Course Hero. "The Grapes of Wrath Study Guide." Course Hero. 28 July 2016. Web. 13 Nov. 2018. <https://www.coursehero.com/lit/The-Grapes-of-Wrath/>.
Course Hero. (2016, July 28). The Grapes of Wrath Study Guide. In Course Hero. Retrieved November 13, 2018, from https://www.coursehero.com/lit/The-Grapes-of-Wrath/
(Course Hero, 2016)
Course Hero. "The Grapes of Wrath Study Guide." July 28, 2016. Accessed November 13, 2018. https://www.coursehero.com/lit/The-Grapes-of-Wrath/.
Course Hero, "The Grapes of Wrath Study Guide," July 28, 2016, accessed November 13, 2018, https://www.coursehero.com/lit/The-Grapes-of-Wrath/.
While writing The Grapes of Wrath, Steinbeck had many doubts about the work. At one point, he wrote that he feared the book was "going to pieces." During this time, Steinbeck was dealing with financial problems and the death of his brother-in-law. Steinbeck wrote in his journal, "Did ever a book get written under such excitement? My whole nervous system is battered. I hope I'm not headed for a nervous breakdown." He worried The Grapes of Wrath would end up being just a "run-of-the-mill book." Rarely has an author's fears about his work proved to be so unfounded. The novel became a best seller in the United States. Although critics hailed it as a masterpiece, The Grapes of Wrath had its share of detractors and controversy.
Published in 1939, The Grapes of Wrath became an instant success, selling 428,000 copies within a year. Soon, Hollywood came calling. The studio 20th Century Fox secured the rights to the film version and hired the notable American director John Ford. Released in 1940, the film The Grapes of Wrath also became a huge critical and commercial success. Steinbeck loved the movie, especially Henry Fonda's portrayal of Tom Joad.

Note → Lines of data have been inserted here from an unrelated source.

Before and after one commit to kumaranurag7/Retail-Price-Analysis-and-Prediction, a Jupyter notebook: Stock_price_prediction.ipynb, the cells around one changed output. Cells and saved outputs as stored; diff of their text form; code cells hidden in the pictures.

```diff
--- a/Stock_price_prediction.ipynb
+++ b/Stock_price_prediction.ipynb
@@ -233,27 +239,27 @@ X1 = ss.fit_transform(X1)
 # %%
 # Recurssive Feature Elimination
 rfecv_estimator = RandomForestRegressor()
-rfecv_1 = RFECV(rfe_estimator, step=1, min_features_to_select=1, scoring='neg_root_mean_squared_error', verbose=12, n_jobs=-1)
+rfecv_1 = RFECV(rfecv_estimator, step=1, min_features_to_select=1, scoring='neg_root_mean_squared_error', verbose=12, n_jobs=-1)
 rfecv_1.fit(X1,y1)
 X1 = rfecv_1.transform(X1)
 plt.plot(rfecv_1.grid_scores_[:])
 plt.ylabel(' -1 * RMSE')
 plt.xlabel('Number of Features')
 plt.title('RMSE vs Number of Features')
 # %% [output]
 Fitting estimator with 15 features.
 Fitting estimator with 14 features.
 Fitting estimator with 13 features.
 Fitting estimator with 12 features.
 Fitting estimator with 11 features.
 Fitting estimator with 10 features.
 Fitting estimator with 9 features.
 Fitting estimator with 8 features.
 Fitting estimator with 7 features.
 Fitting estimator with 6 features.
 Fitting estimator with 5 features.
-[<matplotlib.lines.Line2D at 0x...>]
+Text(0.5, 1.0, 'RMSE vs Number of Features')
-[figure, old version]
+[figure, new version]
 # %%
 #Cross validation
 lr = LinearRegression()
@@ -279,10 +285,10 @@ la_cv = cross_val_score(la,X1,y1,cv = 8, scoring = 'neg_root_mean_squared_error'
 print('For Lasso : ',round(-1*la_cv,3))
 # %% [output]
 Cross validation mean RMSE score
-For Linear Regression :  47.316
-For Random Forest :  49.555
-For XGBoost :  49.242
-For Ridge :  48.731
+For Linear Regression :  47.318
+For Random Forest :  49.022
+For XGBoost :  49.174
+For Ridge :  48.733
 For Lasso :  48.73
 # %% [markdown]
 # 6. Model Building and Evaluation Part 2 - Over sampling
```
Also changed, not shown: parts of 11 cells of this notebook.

However, not everything was rosy for Steinbeck and his masterwork. People in Oklahoma complained that the novel made the entire state appear poverty stricken. People in California did not care for its critical depiction of landowners. As a result, The Grapes of Wrath was banned by some libraries. In fact, a few towns had ceremonial book burnings of the novel. Steinbeck was even the victim of death threats. J. Edgar Hoover, the head of the FBI, was convinced that Steinbeck was a Communist and put him under constant surveillance.
Steinbeck, however, was very patriotic and attempted to enlist in the armed forces during World War II. Because they suspected him of being a Communist, the military refused to allow him to serve. Steinbeck ended up serving as a war correspondent, writing a large amount of propaganda that supported war efforts.
Economic and ecological disasters in the United States provided the stimulus for writing The Grapes of Wrath. In October 1929 the U.S. stock market crashed, sending the country into an economic depression that lasted for more than a decade. Suddenly, millions of people were out of work and facing poverty. Many U.S. citizens became dissatisfied with how their government handled the crisis.
During this period, farmers suffered through severe hardships, including crop failures and the falling prices of farm products. These difficulties included the man-made ecological disaster resulting in what's known as the Dust Bowl. Extreme drought and soil erosion led to horrible farming conditions throughout Oklahoma, Texas, New Mexico, and other states. Massive dust storms hit these areas, carrying away tons of soil. Crops failed and thousands of people lost their farms. Many of these people became migrant laborers and traveled to California and other areas of the country in search of work.
When The Grapes of Wrath debuted in 1939, the Great Depression had been ongoing for about 10 years. Economic conditions had improved under the New Deal of President Franklin Roosevelt, but these efforts had failed to lift the country fully out of the depression. Many people were fed up and angry. The novel therefore struck a chord with numerous readers. They could identify with the Joad family and were outraged by the unfair, selfish labor practices depicted in the story.
Steinbeck's novel helped to improve working conditions. After Eleanor Roosevelt, wife of U.S. President Franklin D. Roosevelt, read the book, she organized congressional hearings to reform labor laws for migrant camps. The novel also inspired many labor reform leaders, such as Cesar Chavez, who organized a union for migrant farmworkers in the 1960s. In fact, one of Chavez's best-known speeches calls for a boycott of grape growers in California in an effort to win more rights for grape pickers. Eventually, Chavez succeeded in forming the United Farm Workers in America, a labor union that seeks to improve the working conditions and wages of migrant workers.